Another chap (he is 71) told me how surprised he was when he started getting his old age pension , he thought he’d be getting about £120 a week and he got £170 and that amount kept going up and up. He had no idea that he’d spent a working lifetime picking up entitlements to SERPS and possibly the graduated pension before it.
My point is that there is no such thing as a typical consumer and that financial awareness is both varied and unpredictable. I know people who have financially sophisticated who have been mugged by scammers and some of the sharpest minds have no financial education at all.
Without security, a pension dashboard will become a general database for salespeople. This cannot be allowed to happen.
For Fintech – sadly read Pentech….
We need a system that helps the smart be smart and protects those without a clue – from predators. The trouble is that artificial intelligence is not sufficiently advanced to make the distinctions I can make, after that picnic!
Let’s turn this round and look at data-sharing positively
We all need information to take decisions and without a service that finds our pensions, most of us won’t be at first base.
But we need to know more about our pension pots than their current value, we need to know the kind of things that my friends found out, through reading up or simply looking at their bank statements!

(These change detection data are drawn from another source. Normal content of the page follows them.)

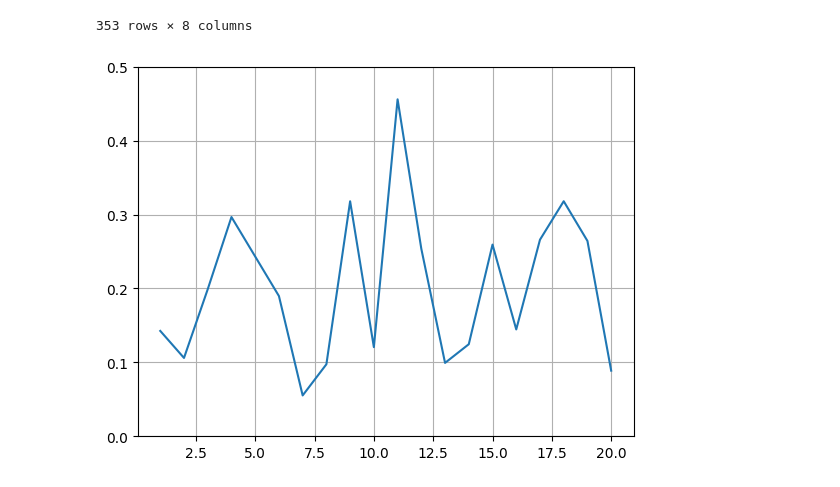
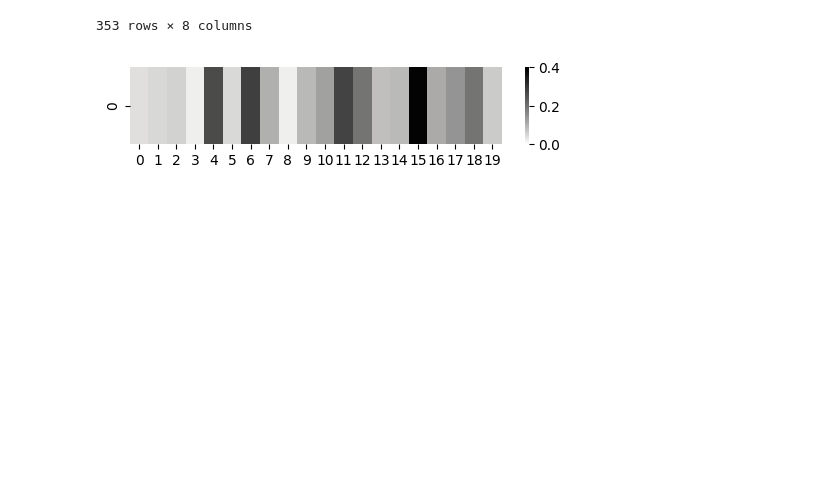
Before and after one commit to chrisjdallmann/roadrunner, a Jupyter notebook: code/flywire_convergence.ipynb, the cells around one changed output. Drawn from its saved outputs; the diff is of its cells as text; code cells hidden in the pictures; blank space fills up the shorter version.

Commit message:
Update plotting of neurons of interest

```diff
--- a/code/flywire_convergence.ipynb
+++ b/code/flywire_convergence.ipynb
@@ -16,7 +16,7 @@ from tqdm.auto import tqdm
 from collections import Counter
 # %%
 # Set parameters
-data_dir = r'Z:/Data/Roadrunner/Connectomics/'
+data_dir = r'Z:/Data/Roadrunner/'
 syn_prediction = 'princeton' # 'Princeton' for dataset from October 2024
 syn_thresh = 5
 nt_type_score_thresh = 0.62
@@ -399,9 +399,16 @@ print(shared_source_2_output)
 # Add group label for pooling nodes below
 group = []
 
-for index, row in df_indices.iterrows():
-    sub_class = df_indices.sub_class[index]
-    group.append(sub_class)
+if source_neurons == 'RR':
+    for index, row in df_indices.iterrows():
+        #super_class = df_indices.super_class[index]
+        #group.append(super_class)
+        sub_class = df_indices.sub_class[index]
+        group.append(sub_class)
+else:
+    for index, row in df_indices.iterrows():
+        sub_class = df_indices.sub_class[index]
+        group.append(sub_class)
 
 df_indices["group"] = group
 # %%
@@ -691,11 +698,26 @@ df_targets_ranked
 | 352 | 720575940620354836 | 353 | -0.010026 | 353 | -0.005092 | 352 | ... |
 353 rows × 8 columns
 # %%
-plt.plot(df_targets_ranked.rank_source_12[df_targets_ranked.rank_source_12<21],
-         df_targets_ranked.syn_count_shared_rel[df_targets_ranked.rank_source_12<21])
-plt.ylim([0,0.5])
-plt.grid()
-#plt.savefig(r"C:\Users\Chris\Desktop\connectivity_strength.eps", transparent=True)
-plt.show()
+# Plot relative input from the shared circuit onto specific descending neurons
+if source_neurons == 'RR_BPN':
+    cell_types = ["DNg101", "DNg102", "DNpe020", "DNge103", "DNge050", "DNg44", "DNd05", "DNge048", "DNg45", "DNge082",
+                  "DNge150", "DNp68", "DNpe053", "DNp13", "DNp64", "DNp52", "DNpe042", "DNg55", "DNge053", "DNge138"]
+
+    # Loop over cell types
+    syn_count_shared_rel = []
+    for cell_type in cell_types:
+        root_ids = df_neurons_of_interest.root_id[df_neurons_of_interest.cell_type == cell_type].tolist()
+        syn_count_shared_rel.append(df_targets_ranked.syn_count_shared_rel[df_targets_ranked.root_id.isin(root_ids)].mean().tolist())
+
+    # Plot
+    cmap = cmocean.cm.gray_r
+    plt.figure(figsize=(6, 1))
+
+    sns.heatmap([syn_count_shared_rel],
+                cmap = cmap,
+                vmin = 0,
+                vmax = 0.4)
+    #plt.savefig(r"C:\Users\Chris\Desktop\figure.eps", transparent=True)
+    plt.show()
 # %% [output]
-[figure, old version]
+[figure, new version]
```
Also changed, not shown: parts of 12 cells of this notebook.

The pension dashboard can – given half a chance – do what the combined pension forecast was supposed to do twenty years ago. That is – give us a half decent picture of the future – at least in terms of pension entitlements.
But it cannot tell the man with GARs, not to cash them in. Nor can it explain to the man with the big state pension – why he got more (and what he gave up to get more).
Most importantly, it can’t tell people how to behave going forward, whether annuities, drawdown cash-out (and in the future a CDC) is best for their circumstances.
Everyone approaches these questions in different ways and my picnic yesterday told me that though algorithms are good, there is little to beat a face to face conversation.
The challenge facing the 94% of the population who are not planning on taking face to face financial advice – anytime soon, is how to have that conversation.
My pension picnic
We are a long way from having a Pen-tech picnic, the thought of us sitting on the banks of the Thames staring at our phones does not quite match the splendour of Lav’s lunch!
We will continue to share knowledge as we go about our business, to learn from each other. Last week, the Pension Geek Pension Awareness bussed made its way from one end of the land to another, spreading awareness by human interaction. I hope it went as well as the reports on social media suggest! I’m sure it did.
But for all the good that evangelising on Lady Lucy of the Geek’s bus does, we cannot reach out to those millions who need to have the conversation.
So – as Monday dawns – I’m back with dashboards, steering wheels and the motor engines to get people to see, steer and put their foot down for a good retirement.
This will be no picnic!